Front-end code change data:
◆ ◆ ◆ ◆

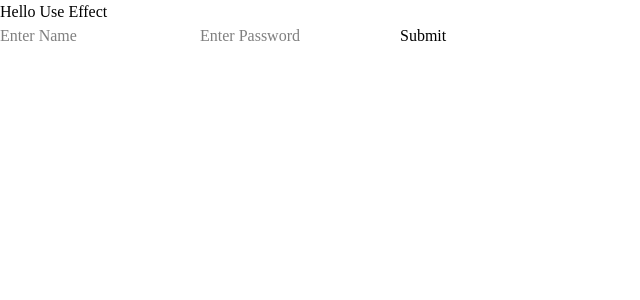
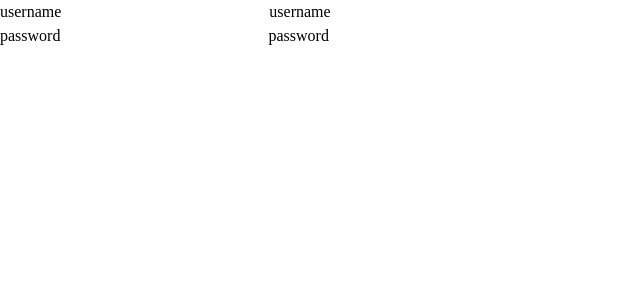
Before and after one commit to nidhi-webdev/pokemon, a React (Vite) app in the folder pokemon/: page / in a window 1280 px wide. Shown: the top 300 px of the page, without its empty margins (0-640 px from the left). Built offline with nearby package versions, Linux system fonts and the light colour scheme.

Commit message:
Trying to make useref

```diff
--- a/pokemon/src/App.jsx
+++ b/pokemon/src/App.jsx
@@ -1,12 +1,14 @@
 import Pokemon from './Pokemon'
 import UserefExample from './useEffect/Example'
+import {UseRefParent} from './useEffect/UseRef'
 
 
 const App = () => {
   return (
     <div>
      {/* <Pokemon /> */}
-     <UserefExample />
+     {/* <UserefExample /> */}
+     <UseRefParent />
     </div>
   )
 }
--- a/pokemon/src/useEffect/UseRef.jsx
+++ b/pokemon/src/useEffect/UseRef.jsx
@@ -1,3 +1,6 @@
+import { useId } from "react"
+import { useRef } from "react"
+
 export const UseRefParent = () => {
     const username = useRef(null)
     const password = useRef(null)
@@ -18,6 +21,17 @@ export const UseRefParent = () => {
 
 
 
-export const ChildRef = () => {
+export const ChildRef = (props) => {
+    const id = useId()
 
+    return (
+        <div>
+            <label htmlFor={id}> {props.label}  </label>
+            <input type="text" ref={props.ref} />
+
+            <label htmlFor={id}> {props.label}  </label>
+            <input type="password" ref={props.ref} />
+
+        </div>
+    )
 }
```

◆ ◆ ◆ ◆

Write out each line of the data that holds the string "export".

* **Result of the task**
 export const UseRefParent = () => {
@@ -18,6 +21,17 @@ export const UseRefParent = () => {
-export const ChildRef = () => {
+export const ChildRef = (props) => {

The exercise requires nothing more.